Adam Levitin at Credit Slips has been looking at bankruptcy fillings lately, and they confirm his worst suspicions about the credit card industry:
I’ve seen a bunch of cases with upwards of $60,000 of debt for a single debtor, a few with over $100,000, and the current record holder is $175,862.27. Yes, that’s right, $175,862.27. That’s larger than a lot of mortgages.
This debt was incurred on 25 cards from 12 different lenders, all major national financial institutions. No less than 9 of the cards and $80744.16 of the debt were for one lender, Bank of America. The debtor’s annual post-tax income is listed at around $85,000, and the debtor has been in her current job and industry for a while.

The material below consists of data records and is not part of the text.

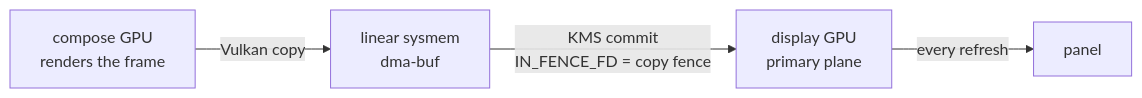
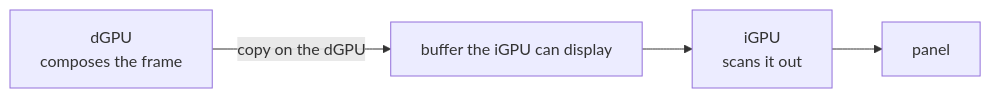
One commit to noonomyen/hypr-aquamarine-msc changed the diagram in README.md. Above: the diagram before and after it, drawn with Mermaid. The commit also changed other lines of this file and 5 other files, not shown here.

````diff
--- a/README.md
+++ b/README.md
@@ -18,6 +18,6 @@
 ```mermaid
 flowchart LR
-  A["compose GPU<br/>renders the frame"] -->|"Vulkan copy"| B["linear sysmem<br/>dma-buf"]
-  B -->|"KMS commit<br/>IN_FENCE_FD = copy fence"| C["display GPU<br/>primary plane"]
-  C -->|"every refresh"| D["panel"]
+  A["dGPU<br/>composes the frame"] -->|"copy on the dGPU"| B["buffer the iGPU can display"]
+  B --> C["iGPU<br/>scans it out"]
+  C --> D["panel"]
 ```
````
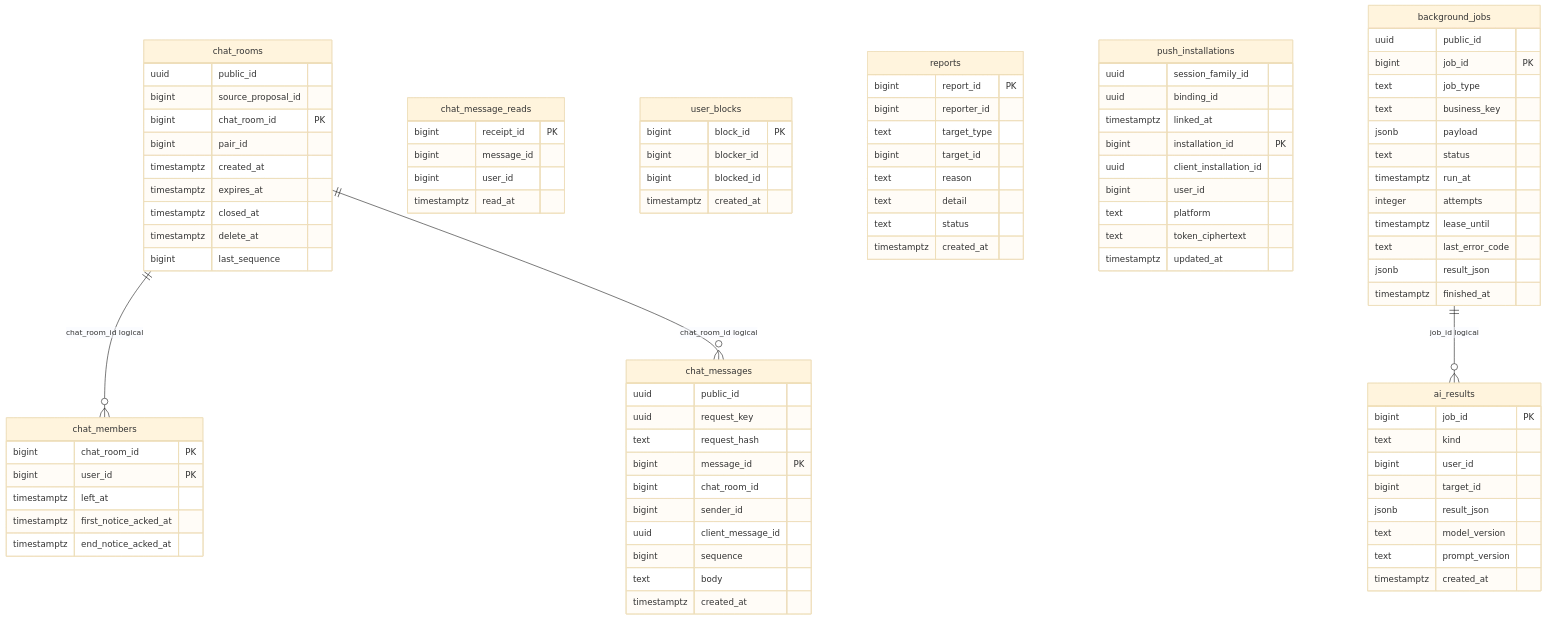
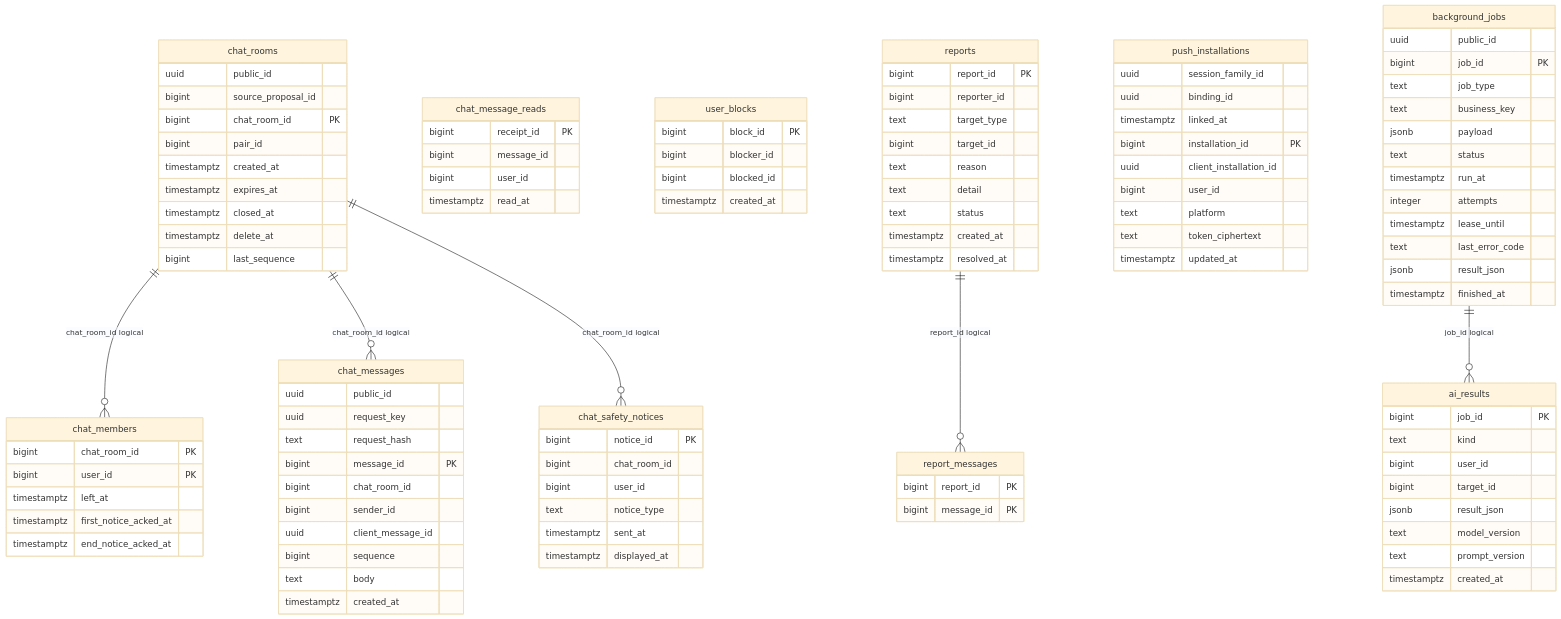
The diagram in docs/database/erd-4.mmd (j-moo/Tingle), drawn with Mermaid (base theme) before and after one commit. The commit also changed 11 other files, not shown here.

Commit message:
docs: 저장소 ERD 문서를 ERDCloud 최신본(25개 테이블·185개 컬럼)에 동기화

```diff
--- a/docs/database/erd-4.mmd
+++ b/docs/database/erd-4.mmd
@@ -1,91 +1,106 @@
 erDiagram
     chat_rooms {
         uuid public_id
         bigint source_proposal_id
         bigint chat_room_id PK
         bigint pair_id
         timestamptz created_at
         timestamptz expires_at
         timestamptz closed_at
         timestamptz delete_at
         bigint last_sequence
     }
     chat_members {
         bigint chat_room_id PK
         bigint user_id PK
         timestamptz left_at
         timestamptz first_notice_acked_at
         timestamptz end_notice_acked_at
     }
     chat_messages {
         uuid public_id
         uuid request_key
         text request_hash
         bigint message_id PK
         bigint chat_room_id
         bigint sender_id
         uuid client_message_id
         bigint sequence
         text body
         timestamptz created_at
     }
     chat_message_reads {
         bigint receipt_id PK
         bigint message_id
         bigint user_id
         timestamptz read_at
     }
+    chat_safety_notices {
+        bigint notice_id PK
+        bigint chat_room_id
+        bigint user_id
+        text notice_type
+        timestamptz sent_at
+        timestamptz displayed_at
+    }
     user_blocks {
         bigint block_id PK
         bigint blocker_id
         bigint blocked_id
         timestamptz created_at
     }
     reports {
         bigint report_id PK
         bigint reporter_id
         text target_type
         bigint target_id
         text reason
         text detail
         text status
         timestamptz created_at
+        timestamptz resolved_at
+    }
+    report_messages {
+        bigint report_id PK
+        bigint message_id PK
     }
     ai_results {
         bigint job_id PK
         text kind
         bigint user_id
         bigint target_id
         jsonb result_json
         text model_version
         text prompt_version
         timestamptz created_at
     }
     push_installations {
         uuid session_family_id
         uuid binding_id
         timestamptz linked_at
         bigint installation_id PK
         uuid client_installation_id
         bigint user_id
         text platform
         text token_ciphertext
         timestamptz updated_at
     }
     background_jobs {
         uuid public_id
         bigint job_id PK
         text job_type
         text business_key
         jsonb payload
         text status
         timestamptz run_at
         integer attempts
         timestamptz lease_until
         text last_error_code
         jsonb result_json
         timestamptz finished_at
     }
     chat_rooms ||--o{ chat_members : "chat_room_id logical"
     chat_rooms ||--o{ chat_messages : "chat_room_id logical"
     background_jobs ||--o{ ai_results : "job_id logical"
+    reports ||--o{ report_messages : "report_id logical"
+    chat_rooms ||--o{ chat_safety_notices : "chat_room_id logical"
```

These kind of cases ought to really make us ask what’s going on with credit card lending. Clearly there is irresponsible borrowing. But it requires willing lenders. Cases like this look a lot like pushers and addicts. Unless we think a whole bunch of loan officers are routinely asleep at the switch, the best explanation is that card industry’s business model is not based on getting loans paid off, but is instead, as Credit Slips guest blogger Ronald Mann has shown, a sweatbox aimed at generating returns by keeping consumers in a limbo of financial distress for as long as possible. If that’s the case, we need to really rethink our model of credit card regulation and the BAPCPA provisions that stretch out the pre-bankruptcy period of financial distress.
If you look at those credit card offers that lard up your mailbox, you may notice that quite a few offer “balance transfers” at low introductory rates that kick up sharply in six months to a year. ‘Nuff said.